For those visiting Detroit there are a couple of options of where to stay. For luxury and history there is the once abandoned and left-to-ruin Book Cadillac Hotel, founded by decedents of the French explorer. It has been painstakingly refurbished to its 1924 glory days, plus some escalators, and is once again a social center of Detroit.
But one of the best places to find Foreigners is in a hostel. Opened recently, Hostel Detroit is a two-story house with a great view of the very iconic and very abandoned Michigan Central train station. But the station was born the same time as Ford's cars, and as we know in United States, cars won the race to move people.
It's a first-stop for many visitors and their cameras, including me. I felt somewhat guilty when I pulled-up in my rental car, a Chevy Volt, because it represents the next generation of conquerers who will now gloat at the fallen.
Back at the hostel, I met Maria, a resident of Oslo, Norway, who said she came to the United States specifically to see Detroit. Maria said she didn't rent a car for the motor city when she arrived, but got a lift instead from someone she met on the plane.

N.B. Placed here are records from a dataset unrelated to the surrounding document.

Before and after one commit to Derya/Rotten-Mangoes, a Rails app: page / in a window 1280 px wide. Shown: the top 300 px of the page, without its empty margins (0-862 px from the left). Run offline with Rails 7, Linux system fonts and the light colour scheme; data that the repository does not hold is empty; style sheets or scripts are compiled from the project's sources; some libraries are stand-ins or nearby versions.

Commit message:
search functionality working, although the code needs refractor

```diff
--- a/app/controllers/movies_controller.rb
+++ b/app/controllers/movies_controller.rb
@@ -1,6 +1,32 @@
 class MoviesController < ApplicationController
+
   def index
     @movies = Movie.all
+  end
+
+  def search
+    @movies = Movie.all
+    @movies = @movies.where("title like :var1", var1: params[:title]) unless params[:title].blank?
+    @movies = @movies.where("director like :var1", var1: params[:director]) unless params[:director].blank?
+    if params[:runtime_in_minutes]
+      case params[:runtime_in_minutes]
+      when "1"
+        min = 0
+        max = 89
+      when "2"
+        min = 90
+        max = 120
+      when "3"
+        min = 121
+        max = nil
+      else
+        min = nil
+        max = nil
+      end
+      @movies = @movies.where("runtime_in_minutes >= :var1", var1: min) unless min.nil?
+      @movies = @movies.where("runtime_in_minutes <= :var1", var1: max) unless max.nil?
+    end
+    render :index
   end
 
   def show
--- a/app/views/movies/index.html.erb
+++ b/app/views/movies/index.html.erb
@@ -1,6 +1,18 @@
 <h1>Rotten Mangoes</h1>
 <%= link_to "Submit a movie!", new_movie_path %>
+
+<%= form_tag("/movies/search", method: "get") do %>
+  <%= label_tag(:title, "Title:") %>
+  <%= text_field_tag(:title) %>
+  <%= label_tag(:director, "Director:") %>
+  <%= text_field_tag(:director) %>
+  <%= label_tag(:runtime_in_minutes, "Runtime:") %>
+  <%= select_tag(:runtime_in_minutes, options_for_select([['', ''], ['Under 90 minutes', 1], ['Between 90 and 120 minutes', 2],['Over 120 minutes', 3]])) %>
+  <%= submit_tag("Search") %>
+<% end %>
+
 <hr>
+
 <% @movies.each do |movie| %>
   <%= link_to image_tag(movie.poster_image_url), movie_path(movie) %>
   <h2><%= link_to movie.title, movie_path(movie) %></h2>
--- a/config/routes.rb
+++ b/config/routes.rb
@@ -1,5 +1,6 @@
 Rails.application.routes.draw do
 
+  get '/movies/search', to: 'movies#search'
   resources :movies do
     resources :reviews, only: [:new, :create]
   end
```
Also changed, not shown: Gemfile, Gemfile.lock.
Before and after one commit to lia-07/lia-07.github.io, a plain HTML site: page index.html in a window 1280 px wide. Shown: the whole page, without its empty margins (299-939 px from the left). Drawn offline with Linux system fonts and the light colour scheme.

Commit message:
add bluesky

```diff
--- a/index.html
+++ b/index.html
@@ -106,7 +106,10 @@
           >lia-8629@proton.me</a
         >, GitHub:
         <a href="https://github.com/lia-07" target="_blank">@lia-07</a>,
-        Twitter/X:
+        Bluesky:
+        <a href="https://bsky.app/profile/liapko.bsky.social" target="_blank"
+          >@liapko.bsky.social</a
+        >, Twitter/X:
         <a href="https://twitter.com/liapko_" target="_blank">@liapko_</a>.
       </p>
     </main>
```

"I got driven to this hostel, because I arrived in the middle of the night, by the former mayor of Detroit, Ken Cockrel," she said. "I was just sitting close to him and found out he was living quite close to the hostel. It's just [that] people are very helpful."
I asked her why on her first trip to the United States she is visiting Detroit, and not, say, New York.
"New York, you can go when you're old, when you are 50 and you can afford it and it will be still the same," she said. "Detroit, I came now because of a lot of coincidences I heard [about] what was going on here."
I asked what lessons, if any, Maria might take back with her to Europe. "This city fell, but they're actually trying to do something about it. And people support their community. I think Europe can learn tjat sometimes we may be a wee bit spoiled," she said.
"The thing is it's not how you fall that defines you as a person, but how you rise up again. I think that says a lot about Detroit."